With such corporations as Coca-Cola now in charge of the studios, the suits were eager to make not movies, but products, and research/experience told them that their buying public was the youth of America. Along comes Hughes, screenwriter of the popular National Lampoon's Vacation, expressing an interest in tailoring films to the teen demographic--a marketing exec's wet dream. And he proved a mostly responsible ambassador to puberty, eschewing the era's T&A crutch (there's nudity in the PG-rated Sixteen Candles, but it's used to illustrate Molly Ringwald's Carrie White-like inferiority complex) and, by extension, giving teenage girls a point of entry through female characters who weren't simply there to be coveted. (This is really where the Hughes-scripted Pretty in Pink and Some Kind of Wonderful enter the conversation.) Alas, Yellow Peril and homophobia reigned back then, and Hughes was no more immune to it than, say, Steven Spielberg, with the grotesque caricature Long Duk Dong (Gedde Watanabe, the Asian Stepin Fetchit) staining the surprisingly sweet Sixteen Candles like Breakfast at Tiffany's' Mr. Yunioshi. But though Hughes' films are generally lacking in minority representation, he makes up for it by taking a quintessentially Marxist view of high school.
5. John Hughes stopped directing for a reason.
While the "rich" and the "poor" always learn to get along in Hughes' films, there's no question that his allegiance lies with the latter. Consider the quietly devastating passage from Uncle Buck wherein the slovenly, unemployed Buck, flipping through an album at the suburban mansion of his wealthy brother, notices a wedding photo that has been folded to crop Buck out of the picture: Hughes keeps the scene subjective by lingering on the photograph instead of on Buck's reaction, effectively turning sympathy into empathy. But even at that point, his identification with the underclass was starting to seem a little disingenuous, and once you get to Curly Sue, the last film with Hughes at the helm, his portrayal of poverty is downright paternalistic. I firmly believe that a fear of looking like a hypocrite drove him out of the director's chair--you can be Ken Loach or you can be a multi-millionaire (as Hughes had become by crassly exploiting his ability to churn out a screenplay a week).
In closing, I'm proud to be a part of this long-overdue project, which is definitely in good hands. My thanks to Matt and producers Kari Hollend and Michael Facciolo for inviting me to take part. You can learn all about Don't You Forget About Me at the film's official website.
Walter's review of Pirates of the Caribbean: Dead Man's Chest is online at last.
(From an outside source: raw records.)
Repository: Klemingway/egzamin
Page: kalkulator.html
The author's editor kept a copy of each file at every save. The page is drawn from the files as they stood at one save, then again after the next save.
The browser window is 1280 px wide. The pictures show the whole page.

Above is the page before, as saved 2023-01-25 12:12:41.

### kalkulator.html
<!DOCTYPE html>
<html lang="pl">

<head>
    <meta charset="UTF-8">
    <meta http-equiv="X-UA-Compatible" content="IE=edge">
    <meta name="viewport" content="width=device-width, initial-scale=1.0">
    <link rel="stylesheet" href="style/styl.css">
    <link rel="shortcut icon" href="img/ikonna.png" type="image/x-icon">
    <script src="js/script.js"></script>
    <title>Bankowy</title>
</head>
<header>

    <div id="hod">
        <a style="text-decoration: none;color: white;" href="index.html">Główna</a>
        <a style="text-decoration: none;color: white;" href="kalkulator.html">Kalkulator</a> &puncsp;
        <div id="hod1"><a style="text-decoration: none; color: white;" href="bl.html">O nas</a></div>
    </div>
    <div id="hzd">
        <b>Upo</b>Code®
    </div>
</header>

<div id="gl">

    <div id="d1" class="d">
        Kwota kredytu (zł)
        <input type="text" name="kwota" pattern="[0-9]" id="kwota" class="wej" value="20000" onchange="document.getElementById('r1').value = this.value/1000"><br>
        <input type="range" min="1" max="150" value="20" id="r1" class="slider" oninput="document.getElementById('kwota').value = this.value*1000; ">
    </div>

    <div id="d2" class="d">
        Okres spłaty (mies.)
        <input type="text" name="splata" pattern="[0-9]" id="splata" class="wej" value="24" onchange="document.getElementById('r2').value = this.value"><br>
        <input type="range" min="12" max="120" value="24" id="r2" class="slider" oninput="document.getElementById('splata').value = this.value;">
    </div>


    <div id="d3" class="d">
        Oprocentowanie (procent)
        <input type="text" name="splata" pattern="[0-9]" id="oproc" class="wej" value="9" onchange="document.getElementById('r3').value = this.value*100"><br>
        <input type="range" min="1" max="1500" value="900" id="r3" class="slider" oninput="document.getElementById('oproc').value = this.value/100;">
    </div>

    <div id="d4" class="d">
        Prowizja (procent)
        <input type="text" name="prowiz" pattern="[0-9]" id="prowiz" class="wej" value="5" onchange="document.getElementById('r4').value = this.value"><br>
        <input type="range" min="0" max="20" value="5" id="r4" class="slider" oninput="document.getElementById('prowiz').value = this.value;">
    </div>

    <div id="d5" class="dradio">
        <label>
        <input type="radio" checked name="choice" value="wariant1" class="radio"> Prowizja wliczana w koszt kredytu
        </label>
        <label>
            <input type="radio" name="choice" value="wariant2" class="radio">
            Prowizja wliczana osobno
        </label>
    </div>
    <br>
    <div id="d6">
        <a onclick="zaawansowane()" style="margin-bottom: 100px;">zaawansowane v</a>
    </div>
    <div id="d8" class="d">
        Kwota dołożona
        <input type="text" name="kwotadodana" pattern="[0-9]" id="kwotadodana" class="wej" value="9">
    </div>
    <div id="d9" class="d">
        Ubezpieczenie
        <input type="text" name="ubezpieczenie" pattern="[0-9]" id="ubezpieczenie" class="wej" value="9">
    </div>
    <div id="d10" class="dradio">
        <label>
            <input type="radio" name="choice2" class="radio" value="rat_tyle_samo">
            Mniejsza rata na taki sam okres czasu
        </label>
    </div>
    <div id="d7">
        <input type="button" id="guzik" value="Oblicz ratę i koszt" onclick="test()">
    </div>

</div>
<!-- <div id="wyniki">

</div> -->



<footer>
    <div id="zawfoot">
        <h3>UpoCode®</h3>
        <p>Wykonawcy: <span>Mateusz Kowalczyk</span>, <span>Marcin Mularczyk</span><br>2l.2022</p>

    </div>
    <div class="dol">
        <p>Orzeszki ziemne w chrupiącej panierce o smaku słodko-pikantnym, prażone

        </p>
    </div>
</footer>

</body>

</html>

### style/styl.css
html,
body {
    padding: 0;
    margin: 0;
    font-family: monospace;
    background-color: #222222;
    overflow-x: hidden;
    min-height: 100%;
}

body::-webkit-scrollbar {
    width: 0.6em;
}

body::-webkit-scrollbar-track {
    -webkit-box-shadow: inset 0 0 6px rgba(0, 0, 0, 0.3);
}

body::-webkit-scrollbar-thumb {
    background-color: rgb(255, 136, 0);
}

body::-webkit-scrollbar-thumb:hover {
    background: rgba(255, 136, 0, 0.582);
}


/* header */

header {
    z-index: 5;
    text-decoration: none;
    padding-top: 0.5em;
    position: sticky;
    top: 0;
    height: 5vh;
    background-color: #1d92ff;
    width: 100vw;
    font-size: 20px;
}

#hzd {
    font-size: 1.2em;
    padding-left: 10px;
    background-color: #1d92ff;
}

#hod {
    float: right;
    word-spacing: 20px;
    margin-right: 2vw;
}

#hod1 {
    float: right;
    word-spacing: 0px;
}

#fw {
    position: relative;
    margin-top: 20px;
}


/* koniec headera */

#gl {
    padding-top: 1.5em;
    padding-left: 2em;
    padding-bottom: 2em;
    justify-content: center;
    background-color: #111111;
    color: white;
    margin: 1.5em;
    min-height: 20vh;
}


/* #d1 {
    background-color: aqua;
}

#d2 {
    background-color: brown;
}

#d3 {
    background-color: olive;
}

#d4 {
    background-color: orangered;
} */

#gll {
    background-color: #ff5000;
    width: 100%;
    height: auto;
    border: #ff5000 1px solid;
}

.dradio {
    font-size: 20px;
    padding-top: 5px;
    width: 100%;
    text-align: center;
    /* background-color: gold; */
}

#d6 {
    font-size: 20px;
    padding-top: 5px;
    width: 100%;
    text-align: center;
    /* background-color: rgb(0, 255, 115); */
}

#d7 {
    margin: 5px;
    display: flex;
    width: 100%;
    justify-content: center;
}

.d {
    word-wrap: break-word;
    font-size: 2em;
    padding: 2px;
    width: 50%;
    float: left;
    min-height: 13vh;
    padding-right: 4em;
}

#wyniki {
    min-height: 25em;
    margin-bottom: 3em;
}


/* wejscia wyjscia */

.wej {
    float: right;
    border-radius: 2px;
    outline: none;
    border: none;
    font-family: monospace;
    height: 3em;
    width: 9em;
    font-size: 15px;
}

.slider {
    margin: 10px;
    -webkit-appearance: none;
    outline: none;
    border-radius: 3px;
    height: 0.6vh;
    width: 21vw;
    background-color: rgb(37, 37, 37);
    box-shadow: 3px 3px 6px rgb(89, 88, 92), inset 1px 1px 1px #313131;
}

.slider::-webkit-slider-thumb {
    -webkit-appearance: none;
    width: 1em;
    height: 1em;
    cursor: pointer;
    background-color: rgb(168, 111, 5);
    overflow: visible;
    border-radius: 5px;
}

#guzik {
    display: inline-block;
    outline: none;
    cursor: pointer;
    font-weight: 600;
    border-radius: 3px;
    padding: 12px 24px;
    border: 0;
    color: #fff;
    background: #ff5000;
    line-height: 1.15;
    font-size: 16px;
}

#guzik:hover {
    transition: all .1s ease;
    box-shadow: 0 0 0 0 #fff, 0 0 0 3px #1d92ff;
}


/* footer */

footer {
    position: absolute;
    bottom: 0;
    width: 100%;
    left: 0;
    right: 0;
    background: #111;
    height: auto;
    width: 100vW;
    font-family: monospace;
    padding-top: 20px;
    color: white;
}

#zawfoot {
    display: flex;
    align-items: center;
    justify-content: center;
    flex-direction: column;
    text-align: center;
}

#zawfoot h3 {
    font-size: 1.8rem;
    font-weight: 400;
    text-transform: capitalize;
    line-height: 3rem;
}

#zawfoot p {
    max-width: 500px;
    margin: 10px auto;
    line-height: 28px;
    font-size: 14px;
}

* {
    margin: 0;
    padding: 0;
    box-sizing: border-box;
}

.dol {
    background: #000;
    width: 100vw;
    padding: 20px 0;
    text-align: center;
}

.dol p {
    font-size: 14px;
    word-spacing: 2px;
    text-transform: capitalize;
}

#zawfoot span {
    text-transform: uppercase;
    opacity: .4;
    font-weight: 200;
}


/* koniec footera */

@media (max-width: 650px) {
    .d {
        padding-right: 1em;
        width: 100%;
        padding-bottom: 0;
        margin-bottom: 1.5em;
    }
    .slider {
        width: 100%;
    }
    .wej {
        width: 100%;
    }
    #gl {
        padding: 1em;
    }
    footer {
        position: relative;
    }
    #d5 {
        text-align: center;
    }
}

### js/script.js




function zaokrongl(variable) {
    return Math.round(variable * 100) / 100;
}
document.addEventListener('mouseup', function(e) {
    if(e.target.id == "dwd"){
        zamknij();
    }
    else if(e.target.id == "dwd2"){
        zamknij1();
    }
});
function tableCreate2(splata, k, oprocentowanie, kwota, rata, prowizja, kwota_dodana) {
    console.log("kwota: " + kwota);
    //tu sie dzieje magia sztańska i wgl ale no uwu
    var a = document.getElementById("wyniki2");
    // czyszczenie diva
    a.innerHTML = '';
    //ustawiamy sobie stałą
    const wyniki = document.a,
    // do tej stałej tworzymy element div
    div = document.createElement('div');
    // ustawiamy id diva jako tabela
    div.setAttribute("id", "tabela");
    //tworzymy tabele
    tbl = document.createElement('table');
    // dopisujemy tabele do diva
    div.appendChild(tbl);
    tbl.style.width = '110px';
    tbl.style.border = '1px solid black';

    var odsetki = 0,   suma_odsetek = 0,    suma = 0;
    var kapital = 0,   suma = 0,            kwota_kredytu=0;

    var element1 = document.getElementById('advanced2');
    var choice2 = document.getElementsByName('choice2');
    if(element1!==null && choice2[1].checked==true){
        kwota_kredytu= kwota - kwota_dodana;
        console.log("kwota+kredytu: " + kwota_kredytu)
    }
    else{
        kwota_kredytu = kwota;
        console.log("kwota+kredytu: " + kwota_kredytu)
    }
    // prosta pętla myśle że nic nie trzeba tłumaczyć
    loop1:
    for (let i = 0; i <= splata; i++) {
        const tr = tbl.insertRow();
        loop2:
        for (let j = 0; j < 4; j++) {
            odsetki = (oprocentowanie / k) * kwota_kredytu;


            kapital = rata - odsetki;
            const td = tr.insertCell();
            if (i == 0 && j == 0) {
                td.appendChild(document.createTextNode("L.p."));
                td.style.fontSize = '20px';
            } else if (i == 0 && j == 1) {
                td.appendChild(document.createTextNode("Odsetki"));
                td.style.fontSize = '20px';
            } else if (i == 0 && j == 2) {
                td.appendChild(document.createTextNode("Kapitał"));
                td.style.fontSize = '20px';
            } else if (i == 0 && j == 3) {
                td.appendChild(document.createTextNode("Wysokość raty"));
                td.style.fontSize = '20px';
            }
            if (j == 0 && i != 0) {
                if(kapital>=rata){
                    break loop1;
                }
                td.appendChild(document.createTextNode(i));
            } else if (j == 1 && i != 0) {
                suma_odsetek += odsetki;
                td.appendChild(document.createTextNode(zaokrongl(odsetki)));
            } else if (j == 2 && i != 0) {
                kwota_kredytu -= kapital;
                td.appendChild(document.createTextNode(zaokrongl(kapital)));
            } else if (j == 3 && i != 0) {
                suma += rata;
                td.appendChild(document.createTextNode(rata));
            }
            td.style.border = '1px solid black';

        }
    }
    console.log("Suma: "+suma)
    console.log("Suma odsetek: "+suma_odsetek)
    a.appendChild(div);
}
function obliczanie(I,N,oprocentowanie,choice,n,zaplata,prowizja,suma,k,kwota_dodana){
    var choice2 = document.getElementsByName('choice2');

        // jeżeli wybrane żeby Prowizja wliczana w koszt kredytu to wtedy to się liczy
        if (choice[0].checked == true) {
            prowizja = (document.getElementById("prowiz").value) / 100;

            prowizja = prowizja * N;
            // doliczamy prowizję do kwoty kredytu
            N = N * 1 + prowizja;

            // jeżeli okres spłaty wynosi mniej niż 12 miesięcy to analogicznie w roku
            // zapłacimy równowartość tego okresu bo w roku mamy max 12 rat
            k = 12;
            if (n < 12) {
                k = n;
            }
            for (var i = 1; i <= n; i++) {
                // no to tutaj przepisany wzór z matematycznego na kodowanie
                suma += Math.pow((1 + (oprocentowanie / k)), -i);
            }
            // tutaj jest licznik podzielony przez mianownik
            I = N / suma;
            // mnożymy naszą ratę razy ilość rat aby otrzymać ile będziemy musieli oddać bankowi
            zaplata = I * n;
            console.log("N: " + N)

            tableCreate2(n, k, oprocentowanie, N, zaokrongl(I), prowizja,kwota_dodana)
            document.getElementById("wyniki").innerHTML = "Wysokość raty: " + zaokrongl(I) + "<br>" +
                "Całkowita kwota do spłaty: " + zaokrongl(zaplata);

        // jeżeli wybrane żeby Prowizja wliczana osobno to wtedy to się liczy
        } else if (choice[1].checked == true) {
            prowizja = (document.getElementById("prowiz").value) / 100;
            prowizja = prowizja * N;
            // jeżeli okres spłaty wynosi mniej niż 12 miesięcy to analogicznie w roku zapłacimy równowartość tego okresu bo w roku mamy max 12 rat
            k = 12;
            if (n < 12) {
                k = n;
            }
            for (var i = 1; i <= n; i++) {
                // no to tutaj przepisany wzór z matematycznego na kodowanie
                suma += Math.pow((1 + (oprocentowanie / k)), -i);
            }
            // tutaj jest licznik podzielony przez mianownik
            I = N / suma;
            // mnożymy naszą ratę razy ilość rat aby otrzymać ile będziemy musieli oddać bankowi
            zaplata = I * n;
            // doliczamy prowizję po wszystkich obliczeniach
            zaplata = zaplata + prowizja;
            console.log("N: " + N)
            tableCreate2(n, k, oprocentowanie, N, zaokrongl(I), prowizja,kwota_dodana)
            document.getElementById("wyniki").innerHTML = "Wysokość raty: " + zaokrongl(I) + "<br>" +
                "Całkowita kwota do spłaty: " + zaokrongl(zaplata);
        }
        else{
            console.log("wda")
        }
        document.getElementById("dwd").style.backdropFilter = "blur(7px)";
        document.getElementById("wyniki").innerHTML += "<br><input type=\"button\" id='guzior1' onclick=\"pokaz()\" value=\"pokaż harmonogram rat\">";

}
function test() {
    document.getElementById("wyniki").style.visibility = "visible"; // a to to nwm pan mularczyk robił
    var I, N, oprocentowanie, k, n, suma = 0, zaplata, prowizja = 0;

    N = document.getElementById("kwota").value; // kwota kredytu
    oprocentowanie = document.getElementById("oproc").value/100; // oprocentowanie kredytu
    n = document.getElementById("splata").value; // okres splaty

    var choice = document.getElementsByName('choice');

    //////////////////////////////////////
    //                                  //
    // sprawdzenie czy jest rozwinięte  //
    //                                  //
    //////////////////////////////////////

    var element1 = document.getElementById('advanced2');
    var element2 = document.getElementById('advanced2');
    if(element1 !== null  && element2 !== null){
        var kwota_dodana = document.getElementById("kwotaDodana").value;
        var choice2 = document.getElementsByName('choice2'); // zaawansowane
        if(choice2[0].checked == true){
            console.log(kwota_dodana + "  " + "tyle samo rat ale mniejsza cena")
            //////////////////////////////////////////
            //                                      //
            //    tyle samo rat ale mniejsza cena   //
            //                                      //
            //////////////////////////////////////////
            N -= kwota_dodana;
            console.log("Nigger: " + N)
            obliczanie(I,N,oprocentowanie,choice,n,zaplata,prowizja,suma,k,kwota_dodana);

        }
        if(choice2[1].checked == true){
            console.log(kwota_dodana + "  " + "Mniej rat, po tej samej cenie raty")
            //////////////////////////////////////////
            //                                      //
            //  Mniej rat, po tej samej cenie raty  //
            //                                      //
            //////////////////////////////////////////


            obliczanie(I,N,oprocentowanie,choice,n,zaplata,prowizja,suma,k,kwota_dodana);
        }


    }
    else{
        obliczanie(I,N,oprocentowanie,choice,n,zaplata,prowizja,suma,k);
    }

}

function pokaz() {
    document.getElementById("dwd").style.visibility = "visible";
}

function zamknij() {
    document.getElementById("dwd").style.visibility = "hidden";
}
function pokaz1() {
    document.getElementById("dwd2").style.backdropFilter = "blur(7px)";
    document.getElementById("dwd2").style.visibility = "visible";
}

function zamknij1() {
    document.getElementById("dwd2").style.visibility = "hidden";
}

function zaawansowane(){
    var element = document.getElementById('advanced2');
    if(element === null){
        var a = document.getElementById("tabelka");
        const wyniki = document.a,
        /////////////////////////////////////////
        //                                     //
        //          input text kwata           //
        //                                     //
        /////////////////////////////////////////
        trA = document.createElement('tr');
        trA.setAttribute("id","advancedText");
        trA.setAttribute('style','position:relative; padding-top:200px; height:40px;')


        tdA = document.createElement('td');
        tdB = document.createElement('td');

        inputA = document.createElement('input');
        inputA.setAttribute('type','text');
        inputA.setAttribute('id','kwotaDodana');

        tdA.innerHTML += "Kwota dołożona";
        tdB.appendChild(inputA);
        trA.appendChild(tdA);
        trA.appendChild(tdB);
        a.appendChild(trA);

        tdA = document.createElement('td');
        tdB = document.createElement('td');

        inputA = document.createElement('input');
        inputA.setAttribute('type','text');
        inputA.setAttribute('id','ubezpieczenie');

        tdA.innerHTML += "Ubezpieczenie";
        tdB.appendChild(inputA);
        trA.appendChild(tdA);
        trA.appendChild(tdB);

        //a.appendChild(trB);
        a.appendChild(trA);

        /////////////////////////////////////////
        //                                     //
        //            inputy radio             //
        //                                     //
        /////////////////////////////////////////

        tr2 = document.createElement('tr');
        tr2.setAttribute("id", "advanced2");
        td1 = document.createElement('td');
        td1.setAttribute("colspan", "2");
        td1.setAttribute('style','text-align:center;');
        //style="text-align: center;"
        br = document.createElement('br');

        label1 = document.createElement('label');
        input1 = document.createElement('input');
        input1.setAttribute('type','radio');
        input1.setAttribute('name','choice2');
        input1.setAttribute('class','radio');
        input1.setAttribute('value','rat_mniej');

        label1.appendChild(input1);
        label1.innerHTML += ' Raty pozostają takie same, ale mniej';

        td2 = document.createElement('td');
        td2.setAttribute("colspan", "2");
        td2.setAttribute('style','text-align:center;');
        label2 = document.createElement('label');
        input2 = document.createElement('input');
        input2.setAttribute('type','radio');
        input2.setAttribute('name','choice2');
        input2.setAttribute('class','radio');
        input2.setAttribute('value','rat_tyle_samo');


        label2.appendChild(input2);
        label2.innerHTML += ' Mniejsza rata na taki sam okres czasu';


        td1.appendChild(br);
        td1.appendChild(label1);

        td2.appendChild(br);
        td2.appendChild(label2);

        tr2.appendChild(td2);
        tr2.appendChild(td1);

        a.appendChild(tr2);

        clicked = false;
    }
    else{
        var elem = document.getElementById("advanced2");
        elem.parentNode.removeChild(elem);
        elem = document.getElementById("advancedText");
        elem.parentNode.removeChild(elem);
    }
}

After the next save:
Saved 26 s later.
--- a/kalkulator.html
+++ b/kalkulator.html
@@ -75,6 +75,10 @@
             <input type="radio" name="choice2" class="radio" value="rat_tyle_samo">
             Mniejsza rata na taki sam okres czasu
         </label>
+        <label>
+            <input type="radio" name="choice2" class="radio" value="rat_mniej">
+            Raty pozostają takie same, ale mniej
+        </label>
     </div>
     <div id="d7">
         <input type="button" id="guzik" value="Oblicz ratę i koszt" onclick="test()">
And if you missed them, check out his piece on the second wave of Anchor Bay's "Masters of Horror" DVDs; Alex's analysis of The Untold Story of Emmett Till; and Travis' take on the clunky cult item Lifespan.